Mind means past. Mind has no idea of the present, cannot have any idea of the present. Mind only means that which has been lived, known, experienced — the accumulated past.
It cannot have any contact with the present; it will have that contact only when the present is no more present and has become past. And life moves ahead. We live in the present and we move in the future, and mind never lives in the present and always clings to the past. This is the dichotomy, the greatest calamity. This is the knot that has to be cut.
The discipline of a meditator is to become so watchful of the mind, so alert to the mind and its stupidities — its hesitations, its tremblings, its vacillations — to become so watchful that you are cut off.
That is the whole purpose of watching: watching cuts you off.
Watch anything in the mind, and you are cut off. Watching is a sword.
If a thought is moving in your mind, just watch it — and suddenly you will see the thought is there, you are here, and there is no bridge left. Don’t watch, and you become identified with the thought, you become it; watch, and you are not it. Mind possesses you because you have forgotten how to watch. Learn it.

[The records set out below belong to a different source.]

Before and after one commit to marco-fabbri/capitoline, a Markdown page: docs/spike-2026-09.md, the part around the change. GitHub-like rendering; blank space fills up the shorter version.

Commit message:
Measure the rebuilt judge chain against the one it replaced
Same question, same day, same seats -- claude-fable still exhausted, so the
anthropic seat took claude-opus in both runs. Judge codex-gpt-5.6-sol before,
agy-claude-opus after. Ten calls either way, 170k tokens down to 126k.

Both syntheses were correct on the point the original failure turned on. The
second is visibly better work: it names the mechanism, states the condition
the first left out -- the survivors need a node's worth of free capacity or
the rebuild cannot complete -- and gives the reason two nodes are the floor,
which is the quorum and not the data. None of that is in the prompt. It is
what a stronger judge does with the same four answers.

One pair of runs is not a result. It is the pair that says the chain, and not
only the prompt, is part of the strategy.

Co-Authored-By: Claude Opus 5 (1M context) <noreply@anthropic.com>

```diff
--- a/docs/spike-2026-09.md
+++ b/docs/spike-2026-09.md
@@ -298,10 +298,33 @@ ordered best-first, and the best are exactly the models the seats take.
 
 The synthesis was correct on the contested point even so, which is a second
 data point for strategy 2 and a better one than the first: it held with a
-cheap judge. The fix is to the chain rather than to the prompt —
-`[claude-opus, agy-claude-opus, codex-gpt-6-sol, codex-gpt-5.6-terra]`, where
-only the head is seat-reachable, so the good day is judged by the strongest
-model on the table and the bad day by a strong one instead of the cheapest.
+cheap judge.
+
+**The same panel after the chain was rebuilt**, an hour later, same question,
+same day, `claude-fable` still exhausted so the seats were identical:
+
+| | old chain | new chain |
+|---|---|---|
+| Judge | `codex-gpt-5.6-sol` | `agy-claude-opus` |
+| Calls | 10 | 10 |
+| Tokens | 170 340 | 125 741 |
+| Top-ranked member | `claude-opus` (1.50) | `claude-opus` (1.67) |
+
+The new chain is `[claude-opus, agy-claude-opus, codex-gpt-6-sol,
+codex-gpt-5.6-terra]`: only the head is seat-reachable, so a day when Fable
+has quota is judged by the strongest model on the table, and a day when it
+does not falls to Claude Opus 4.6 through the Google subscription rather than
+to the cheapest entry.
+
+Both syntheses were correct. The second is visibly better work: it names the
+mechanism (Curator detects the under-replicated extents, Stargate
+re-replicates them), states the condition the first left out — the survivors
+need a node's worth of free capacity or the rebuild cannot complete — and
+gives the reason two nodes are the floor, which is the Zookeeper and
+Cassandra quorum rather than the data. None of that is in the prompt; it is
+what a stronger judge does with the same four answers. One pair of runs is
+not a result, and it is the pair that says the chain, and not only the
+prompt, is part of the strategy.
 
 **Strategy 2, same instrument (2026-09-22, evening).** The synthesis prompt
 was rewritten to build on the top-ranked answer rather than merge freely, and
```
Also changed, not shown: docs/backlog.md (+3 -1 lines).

Just looking at a roseflower, watch it; or at the stars, or the people passing on the road, sit by the side and watch. And then slowly slowly close your eyes and see the inner traffic moving — thousands of thoughts, desires, dreams, passing by. It is always rush hour there.
Just watch as somebody watches a river flowing by, sitting on the bank.
Just watch — and watching, you will become aware that you are not it.
Mind is being identified with it. No-mind is being disidentified with it. Don’t be a mind, because in fact you are not a mind. Then who are you? You are consciousness. You are that watchfulness, you are witnessing, you are that pure observation, that mirrorlike quality that reflects everything but never becomes identified with anything.
Discipline yourself into deep awareness, so that you are cut off from the mind. If you can have only a single moment of this cut-offness, the first satori has happened. In the second satori you become capable of cutting off from the mind whenever you want. In the first satori it happens accidentally: meditating, watching, one day it happens almost like an accident. You were groping in the dark and you have stumbled upon the door. The first satori is a stumbling on the door.
The second satori is becoming perfectly aware where the door is, and whenever you want to, you can go to the door — whenever you want to go. Even in the marketplace, surrounded by all the clamor of the market, you can go to the door. Suddenly you can become cut off.
And the third satori is when you are absolutely cut off, so that even if you want to join with the mind, you cannot. You can use it like a machine, separate from you, but even in your deep sleep you are not identified with it.
These are the three satoris, three samadhis. First, accidental stumbling; second, becoming more deliberate, conscious in reaching to the door; and third, becoming attuned so deeply with the door that you never lose track of it, that it is always there, always open. This is the state called satori in Japan, samadhi in India. In English it is translated as ecstasy.
That word is beautiful; literally it means “standing out.” Ecstasy means standing out, standing out of the mind.